Work instructions ▸
Everything in the records except the pictures needs to be printed again exactly.
++++++
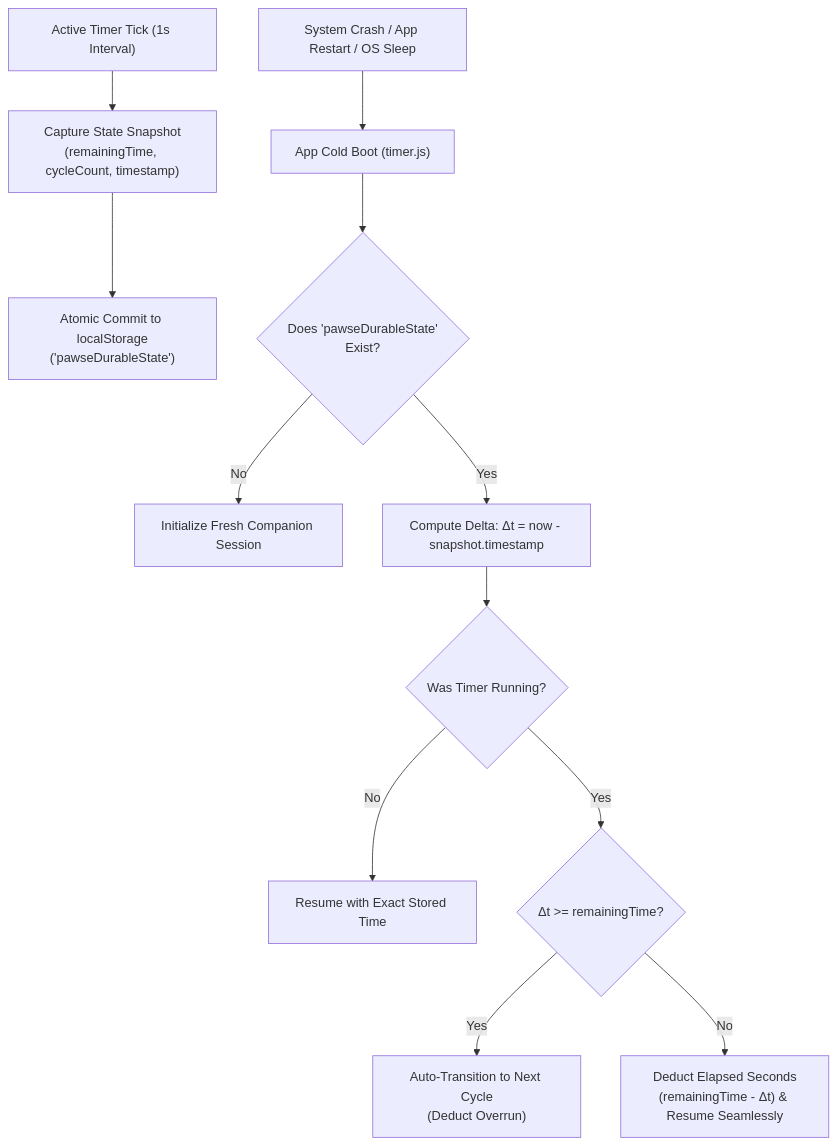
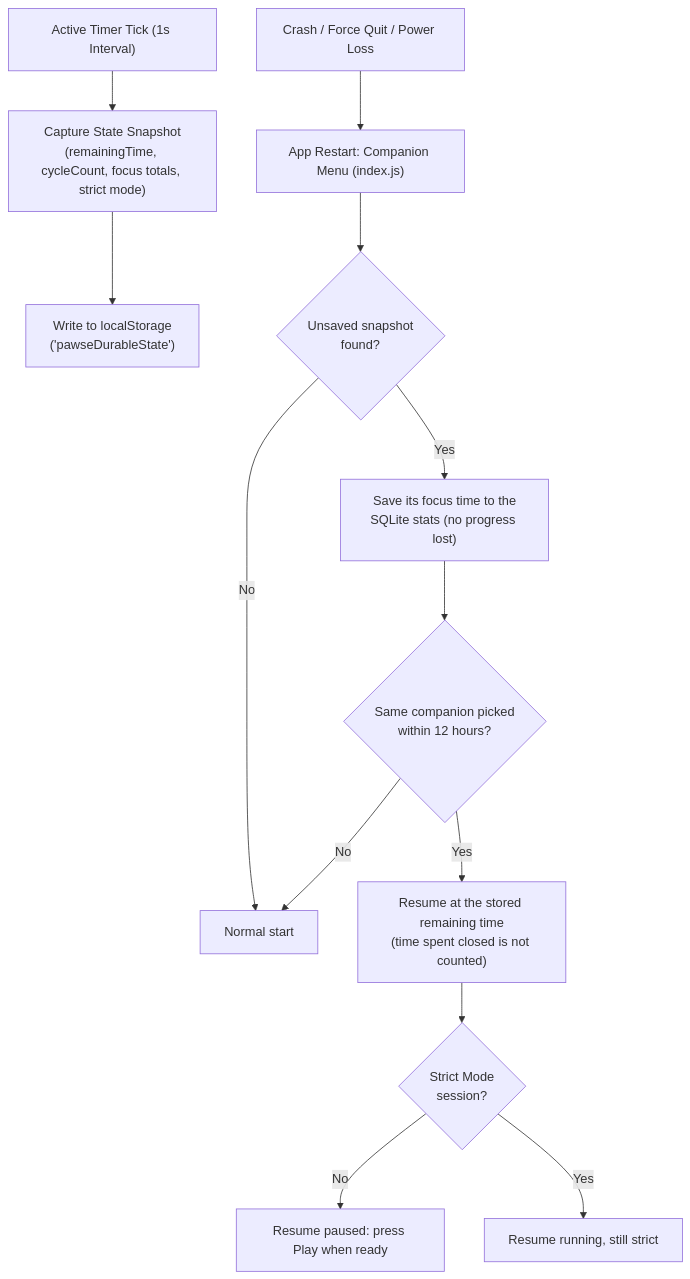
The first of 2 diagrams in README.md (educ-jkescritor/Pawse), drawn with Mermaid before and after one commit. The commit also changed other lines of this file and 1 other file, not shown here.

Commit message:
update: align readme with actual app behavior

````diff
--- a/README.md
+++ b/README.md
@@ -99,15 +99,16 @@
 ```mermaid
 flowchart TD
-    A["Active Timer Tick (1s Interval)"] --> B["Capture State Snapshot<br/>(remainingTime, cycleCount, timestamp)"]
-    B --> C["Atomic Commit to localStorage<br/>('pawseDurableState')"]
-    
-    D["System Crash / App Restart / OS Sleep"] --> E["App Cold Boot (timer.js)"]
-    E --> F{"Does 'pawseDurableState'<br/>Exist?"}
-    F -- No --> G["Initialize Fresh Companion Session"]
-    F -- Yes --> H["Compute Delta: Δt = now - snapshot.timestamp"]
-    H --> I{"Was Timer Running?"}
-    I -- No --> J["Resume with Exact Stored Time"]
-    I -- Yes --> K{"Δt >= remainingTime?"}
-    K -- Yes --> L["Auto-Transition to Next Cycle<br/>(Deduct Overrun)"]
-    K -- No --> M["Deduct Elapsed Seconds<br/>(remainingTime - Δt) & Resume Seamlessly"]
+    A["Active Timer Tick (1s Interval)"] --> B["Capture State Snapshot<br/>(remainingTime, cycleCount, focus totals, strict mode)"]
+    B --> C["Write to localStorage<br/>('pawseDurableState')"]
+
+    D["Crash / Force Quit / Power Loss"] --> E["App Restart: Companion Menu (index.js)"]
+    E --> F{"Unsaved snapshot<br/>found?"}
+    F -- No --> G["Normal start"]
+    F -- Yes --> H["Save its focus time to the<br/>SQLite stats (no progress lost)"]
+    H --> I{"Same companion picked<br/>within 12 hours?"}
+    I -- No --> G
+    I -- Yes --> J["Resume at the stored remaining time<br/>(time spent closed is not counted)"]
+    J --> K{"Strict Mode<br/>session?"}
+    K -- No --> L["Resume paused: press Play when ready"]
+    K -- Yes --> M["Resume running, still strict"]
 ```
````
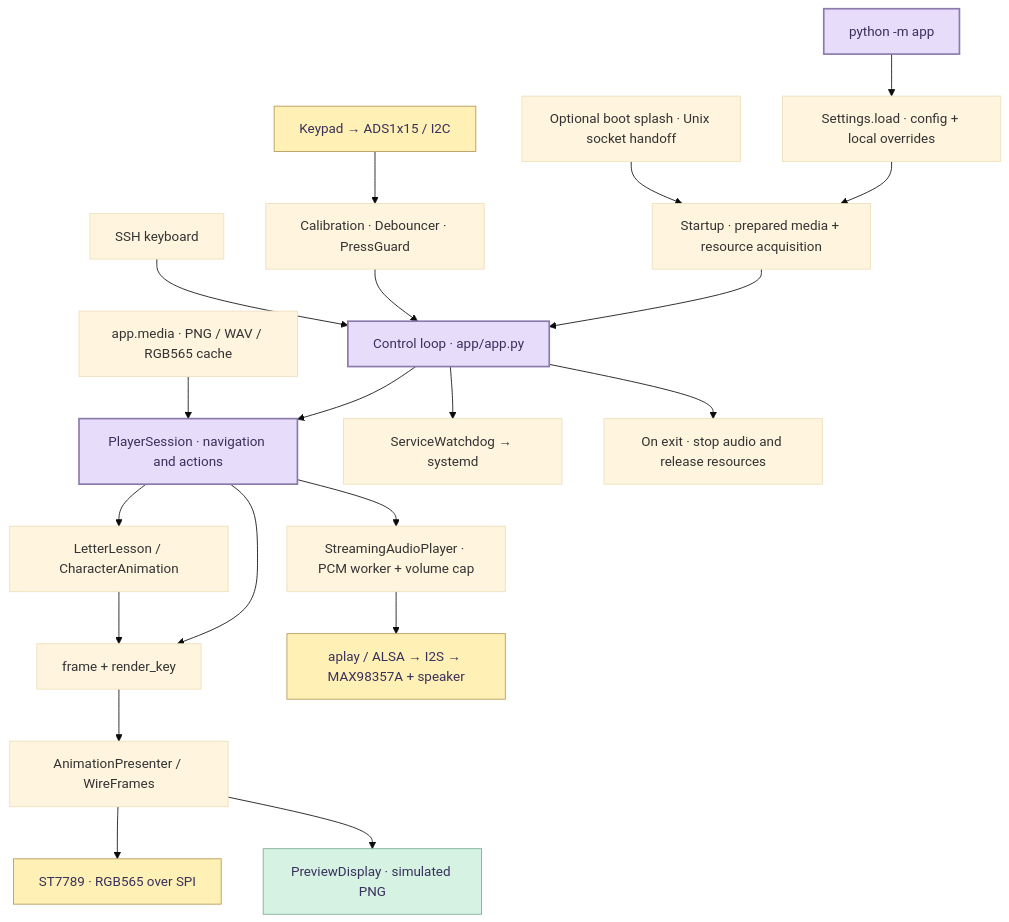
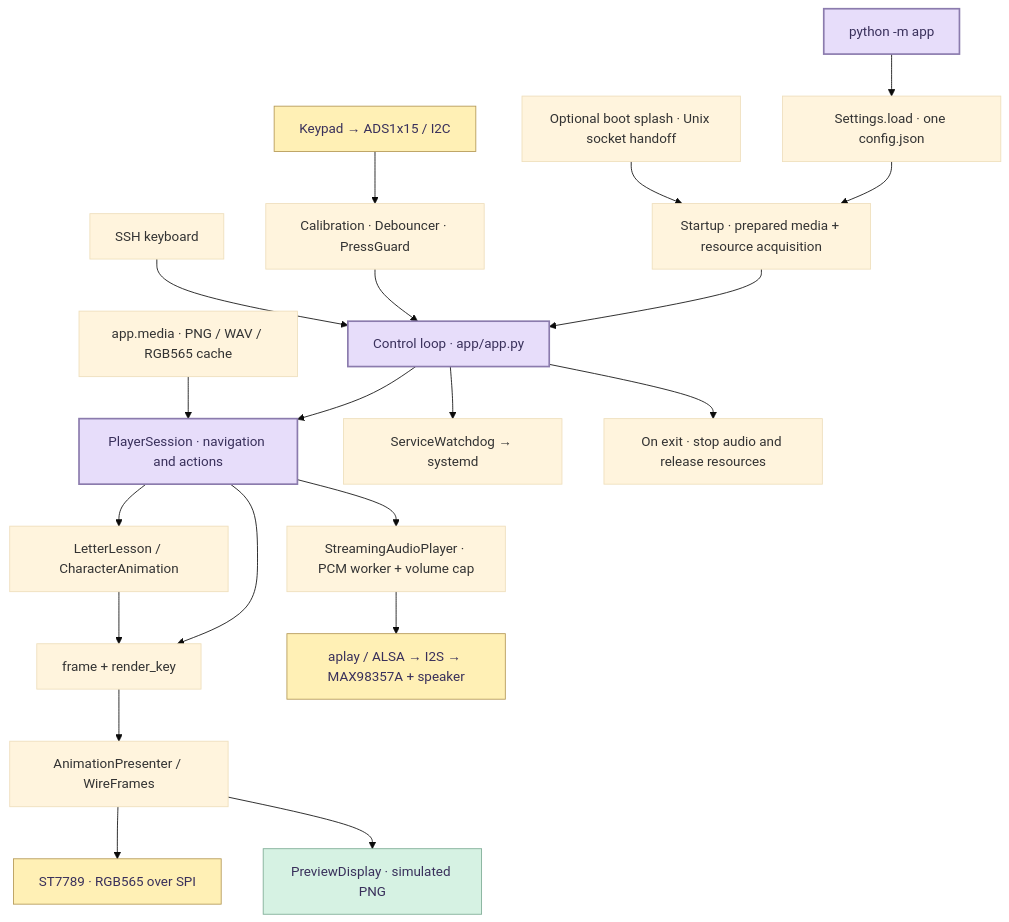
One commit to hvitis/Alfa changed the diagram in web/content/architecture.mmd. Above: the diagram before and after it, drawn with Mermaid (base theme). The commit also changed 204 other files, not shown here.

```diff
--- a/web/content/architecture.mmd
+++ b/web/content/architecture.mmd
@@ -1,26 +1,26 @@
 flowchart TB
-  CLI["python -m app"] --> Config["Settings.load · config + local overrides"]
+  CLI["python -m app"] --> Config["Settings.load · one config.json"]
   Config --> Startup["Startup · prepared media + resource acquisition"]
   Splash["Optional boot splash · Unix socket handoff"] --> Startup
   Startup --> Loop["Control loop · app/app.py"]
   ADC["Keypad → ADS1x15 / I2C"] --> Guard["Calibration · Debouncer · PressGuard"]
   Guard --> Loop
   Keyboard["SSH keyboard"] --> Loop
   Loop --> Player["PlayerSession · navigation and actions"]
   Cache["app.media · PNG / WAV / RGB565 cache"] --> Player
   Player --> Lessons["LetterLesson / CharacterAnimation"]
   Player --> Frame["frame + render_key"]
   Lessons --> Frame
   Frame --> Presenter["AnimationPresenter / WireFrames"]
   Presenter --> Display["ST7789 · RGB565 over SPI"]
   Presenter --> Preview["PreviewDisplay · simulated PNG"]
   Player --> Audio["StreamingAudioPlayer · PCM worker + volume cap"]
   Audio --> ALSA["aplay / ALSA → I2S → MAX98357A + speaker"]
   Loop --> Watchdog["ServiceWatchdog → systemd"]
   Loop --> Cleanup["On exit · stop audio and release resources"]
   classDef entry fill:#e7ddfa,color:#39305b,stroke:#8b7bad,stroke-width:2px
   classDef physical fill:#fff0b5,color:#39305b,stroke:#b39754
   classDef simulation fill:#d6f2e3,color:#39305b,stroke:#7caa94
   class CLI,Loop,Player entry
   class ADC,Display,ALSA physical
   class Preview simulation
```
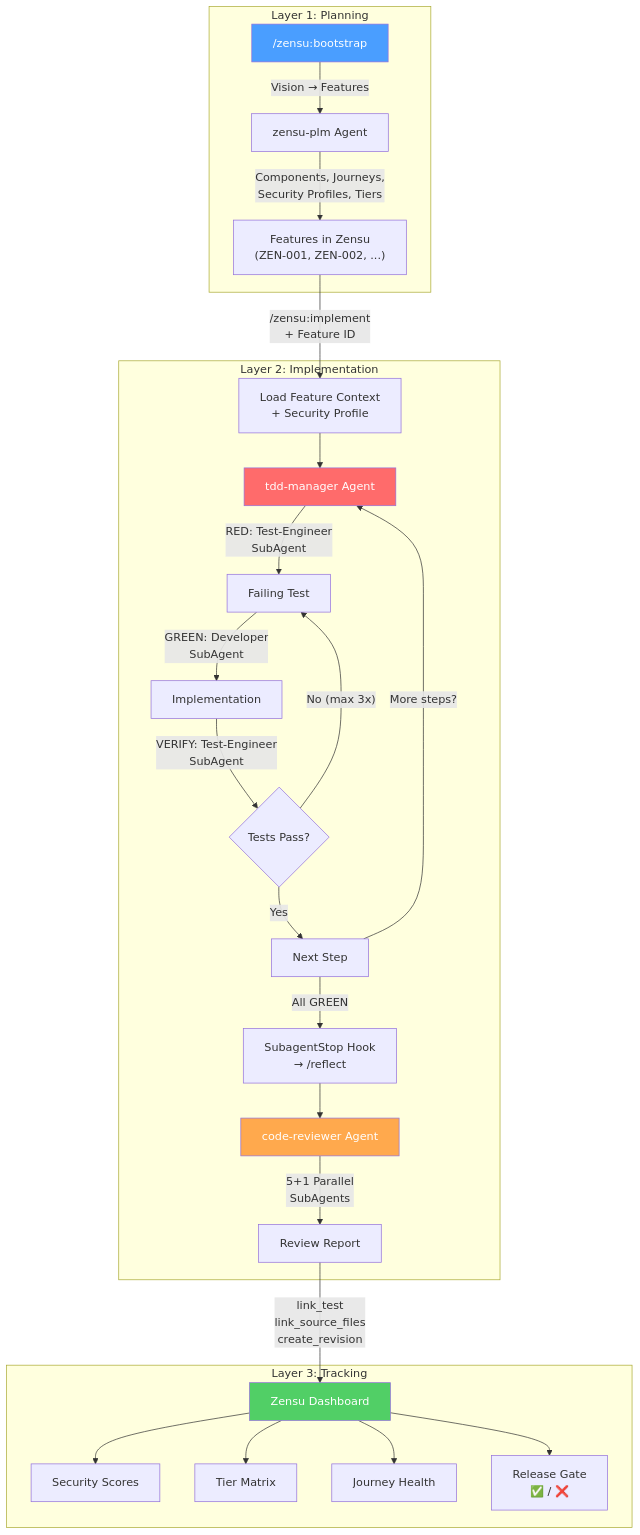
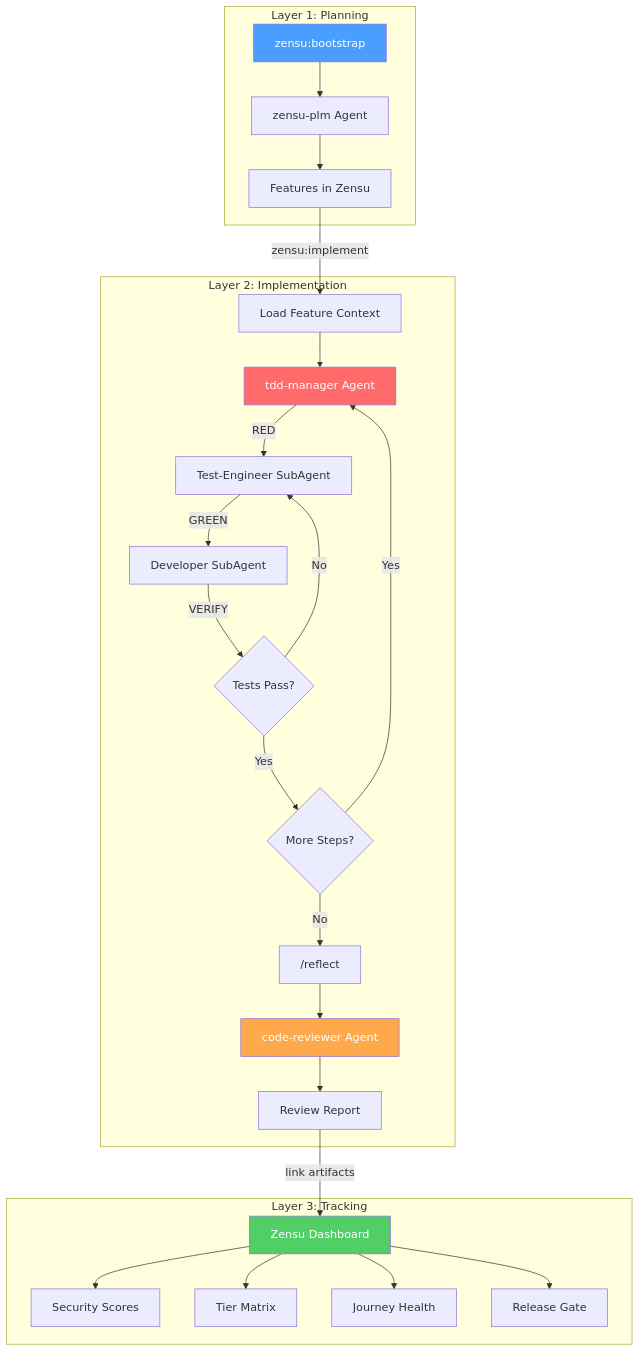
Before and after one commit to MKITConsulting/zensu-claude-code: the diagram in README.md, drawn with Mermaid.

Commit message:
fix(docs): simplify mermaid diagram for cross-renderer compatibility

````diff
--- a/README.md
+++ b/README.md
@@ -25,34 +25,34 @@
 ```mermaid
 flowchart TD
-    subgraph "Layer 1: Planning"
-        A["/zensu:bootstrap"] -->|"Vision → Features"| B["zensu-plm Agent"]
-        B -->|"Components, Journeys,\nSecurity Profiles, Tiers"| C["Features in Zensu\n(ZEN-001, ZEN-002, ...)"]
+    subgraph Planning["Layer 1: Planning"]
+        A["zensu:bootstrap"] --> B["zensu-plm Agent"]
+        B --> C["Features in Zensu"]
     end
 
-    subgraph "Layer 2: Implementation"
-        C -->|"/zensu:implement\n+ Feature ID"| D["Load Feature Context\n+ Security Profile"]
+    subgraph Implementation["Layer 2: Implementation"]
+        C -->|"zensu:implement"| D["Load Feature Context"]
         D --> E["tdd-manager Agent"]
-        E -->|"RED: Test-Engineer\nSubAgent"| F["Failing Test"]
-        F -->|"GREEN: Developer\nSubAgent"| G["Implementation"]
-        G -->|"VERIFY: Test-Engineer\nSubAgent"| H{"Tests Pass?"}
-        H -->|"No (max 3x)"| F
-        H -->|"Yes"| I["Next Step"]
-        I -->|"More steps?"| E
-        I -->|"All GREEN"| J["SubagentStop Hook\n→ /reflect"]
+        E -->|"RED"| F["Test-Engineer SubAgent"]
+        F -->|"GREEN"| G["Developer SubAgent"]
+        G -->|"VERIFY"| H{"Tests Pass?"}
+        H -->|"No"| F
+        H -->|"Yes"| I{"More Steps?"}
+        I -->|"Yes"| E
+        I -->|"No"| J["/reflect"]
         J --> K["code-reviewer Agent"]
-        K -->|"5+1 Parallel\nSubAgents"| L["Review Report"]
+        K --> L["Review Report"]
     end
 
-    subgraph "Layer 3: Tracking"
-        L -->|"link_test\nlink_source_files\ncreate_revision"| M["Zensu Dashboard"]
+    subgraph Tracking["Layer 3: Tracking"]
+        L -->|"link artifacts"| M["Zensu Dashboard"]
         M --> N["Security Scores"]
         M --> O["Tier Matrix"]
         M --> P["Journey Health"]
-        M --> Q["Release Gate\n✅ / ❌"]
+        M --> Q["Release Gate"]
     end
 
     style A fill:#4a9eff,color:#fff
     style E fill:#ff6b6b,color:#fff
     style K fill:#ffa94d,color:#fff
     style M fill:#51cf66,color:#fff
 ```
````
++++++
Your solution ▸
The first of 2 diagrams in README.md (educ-jkescritor/Pawse), drawn with Mermaid before and after one commit. The commit also changed other lines of this file and 1 other file, not shown here.

Commit message:
update: align readme with actual app behavior

````diff
--- a/README.md
+++ b/README.md
@@ -99,15 +99,16 @@
 ```mermaid
 flowchart TD
-    A["Active Timer Tick (1s Interval)"] --> B["Capture State Snapshot<br/>(remainingTime, cycleCount, timestamp)"]
-    B --> C["Atomic Commit to localStorage<br/>('pawseDurableState')"]
-    
-    D["System Crash / App Restart / OS Sleep"] --> E["App Cold Boot (timer.js)"]
-    E --> F{"Does 'pawseDurableState'<br/>Exist?"}
-    F -- No --> G["Initialize Fresh Companion Session"]
-    F -- Yes --> H["Compute Delta: Δt = now - snapshot.timestamp"]
-    H --> I{"Was Timer Running?"}
-    I -- No --> J["Resume with Exact Stored Time"]
-    I -- Yes --> K{"Δt >= remainingTime?"}
-    K -- Yes --> L["Auto-Transition to Next Cycle<br/>(Deduct Overrun)"]
-    K -- No --> M["Deduct Elapsed Seconds<br/>(remainingTime - Δt) & Resume Seamlessly"]
+    A["Active Timer Tick (1s Interval)"] --> B["Capture State Snapshot<br/>(remainingTime, cycleCount, focus totals, strict mode)"]
+    B --> C["Write to localStorage<br/>('pawseDurableState')"]
+
+    D["Crash / Force Quit / Power Loss"] --> E["App Restart: Companion Menu (index.js)"]
+    E --> F{"Unsaved snapshot<br/>found?"}
+    F -- No --> G["Normal start"]
+    F -- Yes --> H["Save its focus time to the<br/>SQLite stats (no progress lost)"]
+    H --> I{"Same companion picked<br/>within 12 hours?"}
+    I -- No --> G
+    I -- Yes --> J["Resume at the stored remaining time<br/>(time spent closed is not counted)"]
+    J --> K{"Strict Mode<br/>session?"}
+    K -- No --> L["Resume paused: press Play when ready"]
+    K -- Yes --> M["Resume running, still strict"]
 ```
````
One commit to hvitis/Alfa changed the diagram in web/content/architecture.mmd. Above: the diagram before and after it, drawn with Mermaid (base theme). The commit also changed 204 other files, not shown here.

```diff
--- a/web/content/architecture.mmd
+++ b/web/content/architecture.mmd
@@ -1,26 +1,26 @@
 flowchart TB
-  CLI["python -m app"] --> Config["Settings.load · config + local overrides"]
+  CLI["python -m app"] --> Config["Settings.load · one config.json"]
   Config --> Startup["Startup · prepared media + resource acquisition"]
   Splash["Optional boot splash · Unix socket handoff"] --> Startup
   Startup --> Loop["Control loop · app/app.py"]
   ADC["Keypad → ADS1x15 / I2C"] --> Guard["Calibration · Debouncer · PressGuard"]
   Guard --> Loop
   Keyboard["SSH keyboard"] --> Loop
   Loop --> Player["PlayerSession · navigation and actions"]
   Cache["app.media · PNG / WAV / RGB565 cache"] --> Player
   Player --> Lessons["LetterLesson / CharacterAnimation"]
   Player --> Frame["frame + render_key"]
   Lessons --> Frame
   Frame --> Presenter["AnimationPresenter / WireFrames"]
   Presenter --> Display["ST7789 · RGB565 over SPI"]
   Presenter --> Preview["PreviewDisplay · simulated PNG"]
   Player --> Audio["StreamingAudioPlayer · PCM worker + volume cap"]
   Audio --> ALSA["aplay / ALSA → I2S → MAX98357A + speaker"]
   Loop --> Watchdog["ServiceWatchdog → systemd"]
   Loop --> Cleanup["On exit · stop audio and release resources"]
   classDef entry fill:#e7ddfa,color:#39305b,stroke:#8b7bad,stroke-width:2px
   classDef physical fill:#fff0b5,color:#39305b,stroke:#b39754
   classDef simulation fill:#d6f2e3,color:#39305b,stroke:#7caa94
   class CLI,Loop,Player entry
   class ADC,Display,ALSA physical
   class Preview simulation
```
Before and after one commit to MKITConsulting/zensu-claude-code: the diagram in README.md, drawn with Mermaid.

Commit message:
fix(docs): simplify mermaid diagram for cross-renderer compatibility

````diff
--- a/README.md
+++ b/README.md
@@ -25,34 +25,34 @@
 ```mermaid
 flowchart TD
-    subgraph "Layer 1: Planning"
-        A["/zensu:bootstrap"] -->|"Vision → Features"| B["zensu-plm Agent"]
-        B -->|"Components, Journeys,\nSecurity Profiles, Tiers"| C["Features in Zensu\n(ZEN-001, ZEN-002, ...)"]
+    subgraph Planning["Layer 1: Planning"]
+        A["zensu:bootstrap"] --> B["zensu-plm Agent"]
+        B --> C["Features in Zensu"]
     end
 
-    subgraph "Layer 2: Implementation"
-        C -->|"/zensu:implement\n+ Feature ID"| D["Load Feature Context\n+ Security Profile"]
+    subgraph Implementation["Layer 2: Implementation"]
+        C -->|"zensu:implement"| D["Load Feature Context"]
         D --> E["tdd-manager Agent"]
-        E -->|"RED: Test-Engineer\nSubAgent"| F["Failing Test"]
-        F -->|"GREEN: Developer\nSubAgent"| G["Implementation"]
-        G -->|"VERIFY: Test-Engineer\nSubAgent"| H{"Tests Pass?"}
-        H -->|"No (max 3x)"| F
-        H -->|"Yes"| I["Next Step"]
-        I -->|"More steps?"| E
-        I -->|"All GREEN"| J["SubagentStop Hook\n→ /reflect"]
+        E -->|"RED"| F["Test-Engineer SubAgent"]
+        F -->|"GREEN"| G["Developer SubAgent"]
+        G -->|"VERIFY"| H{"Tests Pass?"}
+        H -->|"No"| F
+        H -->|"Yes"| I{"More Steps?"}
+        I -->|"Yes"| E
+        I -->|"No"| J["/reflect"]
         J --> K["code-reviewer Agent"]
-        K -->|"5+1 Parallel\nSubAgents"| L["Review Report"]
+        K --> L["Review Report"]
     end
 
-    subgraph "Layer 3: Tracking"
-        L -->|"link_test\nlink_source_files\ncreate_revision"| M["Zensu Dashboard"]
+    subgraph Tracking["Layer 3: Tracking"]
+        L -->|"link artifacts"| M["Zensu Dashboard"]
         M --> N["Security Scores"]
         M --> O["Tier Matrix"]
         M --> P["Journey Health"]
-        M --> Q["Release Gate\n✅ / ❌"]
+        M --> Q["Release Gate"]
     end
 
     style A fill:#4a9eff,color:#fff
     style E fill:#ff6b6b,color:#fff
     style K fill:#ffa94d,color:#fff
     style M fill:#51cf66,color:#fff
 ```
````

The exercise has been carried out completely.